The acting is pretty decent overall. Our dark villain Cavendish, played by William Fichtner, is menacing and has the best screen presence of the entire cast. Tom Wilkinson as Latham Cole plays the slimy railroad official, and plays it a little too over-the-top to pull off the charm the role demands. I have no idea why Helena Boham Carter gets top billing over Ruth Wilson when the former get only two scenes, but both do well as, apparently, the only women in the wild west.
Armie Hammer plays the Lone Ranger, doing so with the traditional good guy naiveté before toughening up. I’ll talk about Depp performance next, but what’s really distracting is that Hammer and Depp have absolutely no chemistry. I don’t believe these two are becoming friends because they never once act as though they actually like each other. If it weren’t for the 1930’s Tonto narrating the story we wouldn’t know that Tonto held any affection for our title character at all. The majority of their interactions are as follows: the Lone Ranger does something and Tonto mocks him for it. These two are supposed to be a dynamic duo, but it feels more like they were the un-charming version of the Odd Couple, where they both hate each other and never want to see each other’s faces again.
On the subject of whether this film is racist or not, or specifically if Depp’s performance was racist, I would recommend reading opinions from Native Americans about the film (like this one.) I have read a variety of things, including that Johnny Depp is part Native American, that there were officials and activists from Native American organizations on set and gave their blessing, and Disney paid off certain parties so that there wouldn’t be a big stink about it. Whether or not all of this is true is difficult to say, as these reports and claims are hard to verify that they were more than just publicity stunts. There’s even a part in the movie where other Comanche explain that Tonto is insane and none of his actions or manner of speaking are actually how they, as a tribe, act or speak as if to say “We get that he’s over-the-top, and by acknowledging it, it’s no longer racist”.
Still, watching it Depp’s over-the-top performance, which made use of several stereotypes made me feel uncomfortable. Depp has said he wanted to make Tonto a stronger character and to remove the stereotypes often associated with the part but if that was his goal, he failed miserably. Just making a character sarcastic doesn’t make them stronger or more complex.
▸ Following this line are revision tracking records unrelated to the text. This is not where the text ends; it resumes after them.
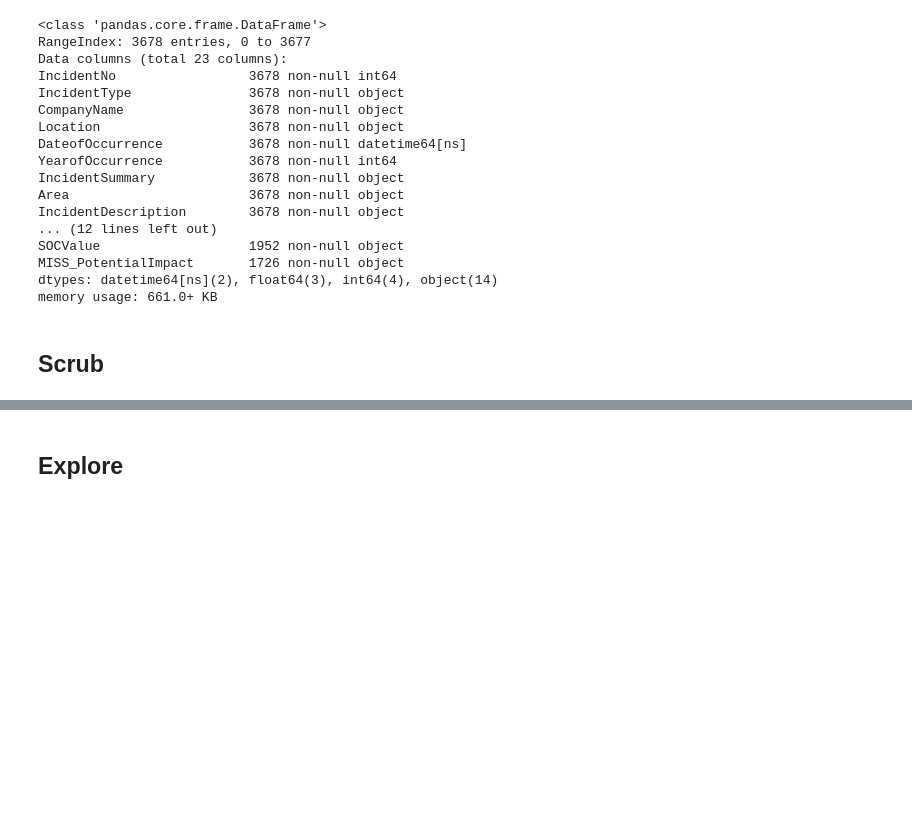
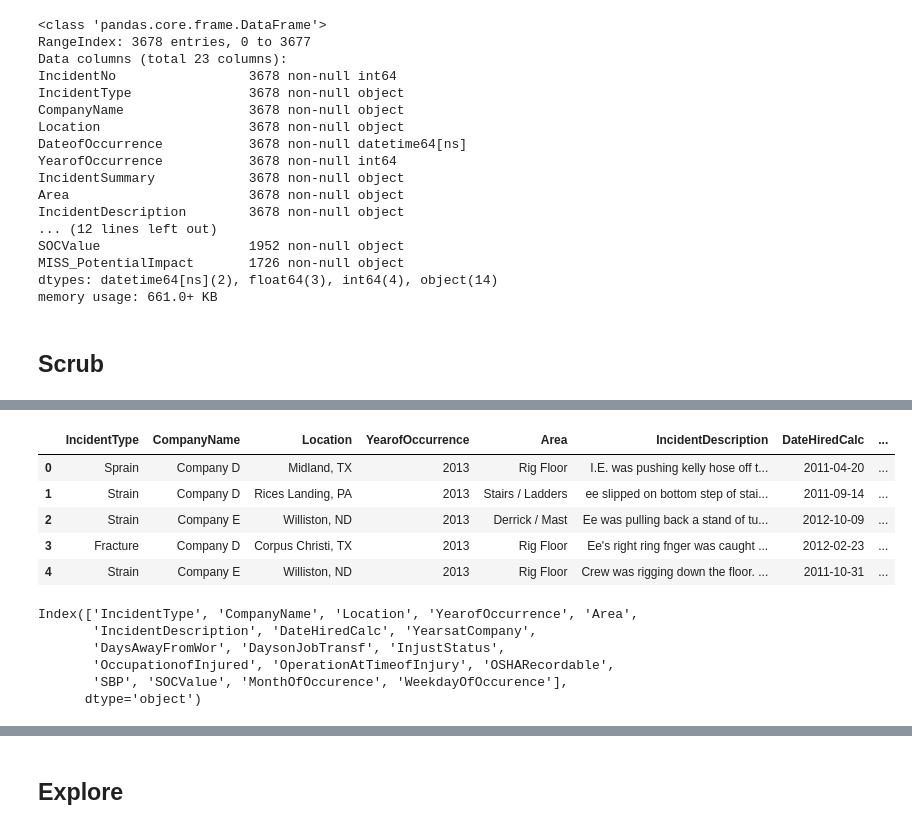
Before and after one commit to ist719-finalproject/FinalProject, a Jupyter notebook: IST718 Project - Kim,TS,Brandon,Amanda.ipynb, the cells around one changed output, grey strips where cells are left out. Saved outputs shown, nothing was run; the diff lists cells and outputs as text; code cells hidden in the pictures; blank space fills up the shorter version.

```diff
--- a/IST718 Project - Kim,TS,Brandon,Amanda.ipynb
+++ b/IST718 Project - Kim,TS,Brandon,Amanda.ipynb
@@ -61,3 +61,30 @@ incidentsDF.head()
 | 2 | Strain | Company E | Williston, ND | 2013-04-18 | 2013 | Derrick / Mast | Ee was pulling back a stand of tu... | ... |
 | 3 | Fracture | Company D | Corpus Christi, TX | 2013-04-04 | 2013 | Rig Floor | Ee's right ring fnger was caught ... | ... |
 | 4 | Strain | Company E | Williston, ND | 2013-04-16 | 2013 | Rig Floor | Crew was rigging down the floor. ... | ... |
+# %%
+#make new columns for month of occurence and day of week
+incidentsDF['MonthOfOccurence'] = [d.month for d in incidentsDF['DateofOccurrence']]
+incidentsDF['WeekdayOfOccurence'] = [d.weekday() for d in incidentsDF['DateofOccurrence']]
+#convert integer month to string
+incidentsDF['MonthOfOccurence'] = [calendar.month_name[d] for d in incidentsDF['MonthOfOccurence']]
+#convert integer weekday to string
+incidentsDF['WeekdayOfOccurence'] = [calendar.day_name[d] for d in incidentsDF['WeekdayOfOccurence']]
+#can drop date of occurence now
+incidentsDF = incidentsDF.drop(['DateofOccurrence'], axis = 1)
+incidentsDF.head()
+# %% [output]
+|  | IncidentType | CompanyName | Location | YearofOccurrence | Area | IncidentDescription | DateHiredCalc | ... |
+| 0 | Sprain | Company D | Midland, TX | 2013 | Rig Floor | I.E. was pushing kelly hose off t... | 2011-04-20 | ... |
+| 1 | Strain | Company D | Rices Landing, PA | 2013 | Stairs / Ladders | ee slipped on bottom step of stai... | 2011-09-14 | ... |
+| 2 | Strain | Company E | Williston, ND | 2013 | Derrick / Mast | Ee was pulling back a stand of tu... | 2012-10-09 | ... |
+| 3 | Fracture | Company D | Corpus Christi, TX | 2013 | Rig Floor | Ee's right ring fnger was caught ... | 2012-02-23 | ... |
+| 4 | Strain | Company E | Williston, ND | 2013 | Rig Floor | Crew was rigging down the floor. ... | 2011-10-31 | ... |
+# %%
+incidentsDF.columns
+# %% [output]
+Index(['IncidentType', 'CompanyName', 'Location', 'YearofOccurrence', 'Area',
+       'IncidentDescription', 'DateHiredCalc', 'YearsatCompany',
+       'DaysAwayFromWor', 'DaysonJobTransf', 'InjustStatus',
+       'OccupationofInjured', 'OperationAtTimeofInjury', 'OSHARecordable',
+       'SBP', 'SOCValue', 'MonthOfOccurence', 'WeekdayOfOccurence'],
+      dtype='object')
```
Also changed, not shown: parts of 9 cells of this notebook.
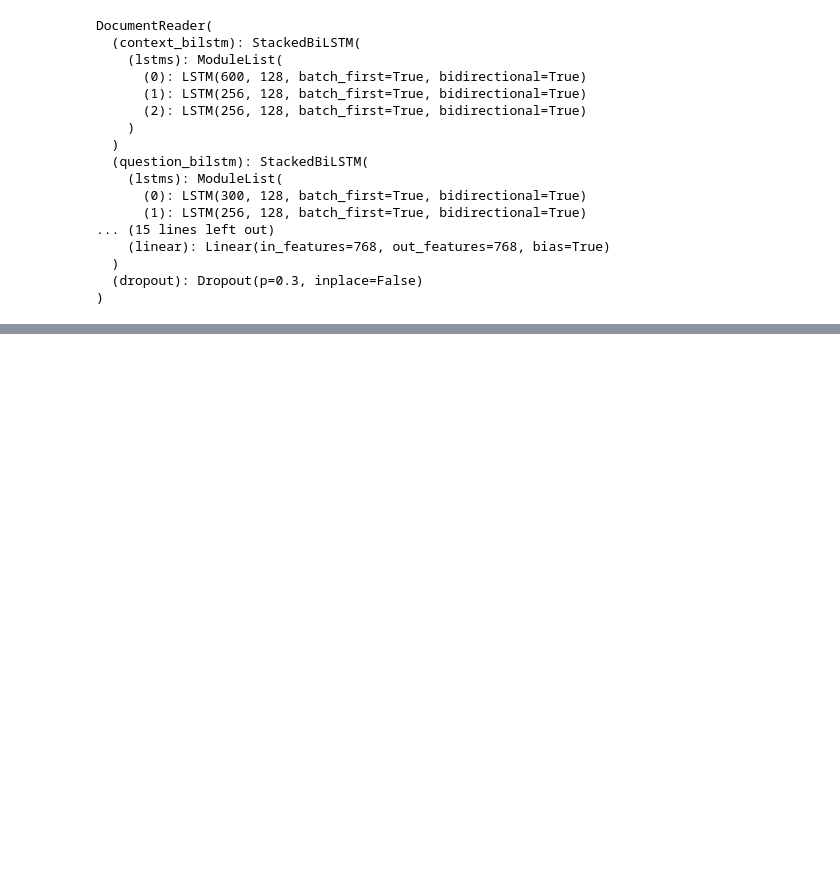
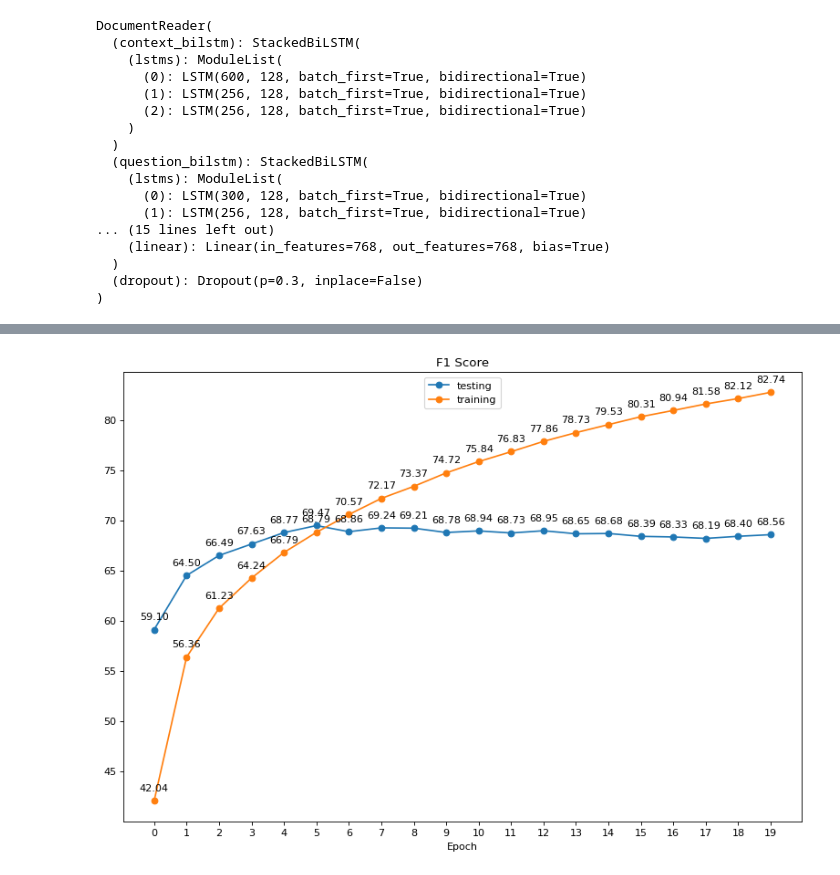
Before and after one commit to xiaohuihong/PLP-PM-2022-11-07-GRP-01-Virtual_Personal_Assistant, a Jupyter notebook: question_answering/01_Train_Stacked_BiLSTM_with_Attention_Model.ipynb, the cells around one changed output, grey strips where cells are left out. Cells and saved outputs as stored; diff of their text form; code cells hidden in the pictures; blank space fills up the shorter version.

```diff
--- a/question_answering/01_Train_Stacked_BiLSTM_with_Attention_Model.ipynb
+++ b/question_answering/01_Train_Stacked_BiLSTM_with_Attention_Model.ipynb
@@ -698,0 +799,33 @@ DocumentReader(
+# %%
+plt.figure(figsize=(12, 8), dpi=80)
+# plt.subplot(211)
+plt.plot(test_f1s, label="testing", marker='o')
+x=0
+for y in test_f1s:
+    label = "{:.2f}".format(y)
+    plt.annotate(label, # this is the text
+                 (x,y), # these are the coordinates to position the label
+                 textcoords="offset points", # how to position the text
+                 xytext=(0,10), # distance from text to points (x,y)
+                 ha='center') # horizontal alignment can be left, right or center
+    x=x+1
+
+plt.plot(train_f1s,label="training", marker='o')
+x=0
+for y in train_f1s:
+    label = "{:.2f}".format(y)
+    plt.annotate(label, # this is the text
+                 (x,y), # these are the coordinates to position the label
+                 textcoords="offset points", # how to position the text
+                 xytext=(0,10), # distance from text to points (x,y)
+                 ha='center') # horizontal alignment can be left, right or center
+    x=x+1
+# plt.yticks([0.10,0.30,0.50,0.70])
+plt.xticks(range(0,20))
+plt.title('F1 Score',fontsize=12)
+plt.xlabel('Epoch', fontsize=10)
+plt.legend(loc='upper center')
+# ax.legend()
+plt.show()
+# %% [output]
+[figure, added]
```
Also changed, not shown: parts of 7 cells of this notebook, 8 other files.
Even the costume was more stereotypical than the one from the original TV show. Tonto is entirely played up for comedic effect, and because of that he feels more like a walking joke than a character in his own right.
That’s not to say the movie was all bad. The film is well shot overall, with great on-location shots of the majestic southwest, and makes great use of said shots to keep the film visually interesting in an attempt to hide some screenwriting flaws. The costume design works well, it has strong cinematography, and has a great aesthetic overall. It looks very much like a western, even down to the costuming. The actions scenes are always well choreographed and shot, with the two major action scenes taking place on a train. I will say though, the CGI bunnies were a bit obvious, but props for pulling off such difficult scenes.
In the end, The Lone Ranger is neither a good or a bad movie. It is, in all honesty, bland and harmless. If you wanted a less exciting version of Pirates of the Caribbean than this film might be suited to you. If you are a fan of the original, definitely don’t see it as they basically mock the show throughout the film to try and seem “edgy” and “gritty.” Otherwise, it’s a long film that goes nowhere and leaves a very small impression. I would honestly encourage you not to see it until they air it on television – if only because it is best enjoyed for free in a comfortable chair and with multiple bathroom breaks.
– Great cinematography.
– Well put together action scenes.
– Decent acting.
– Long running time.
– Cliche plot.
– Tonto’s portrayal. (Yes, I am putting it in the cons, it is a very distracting element)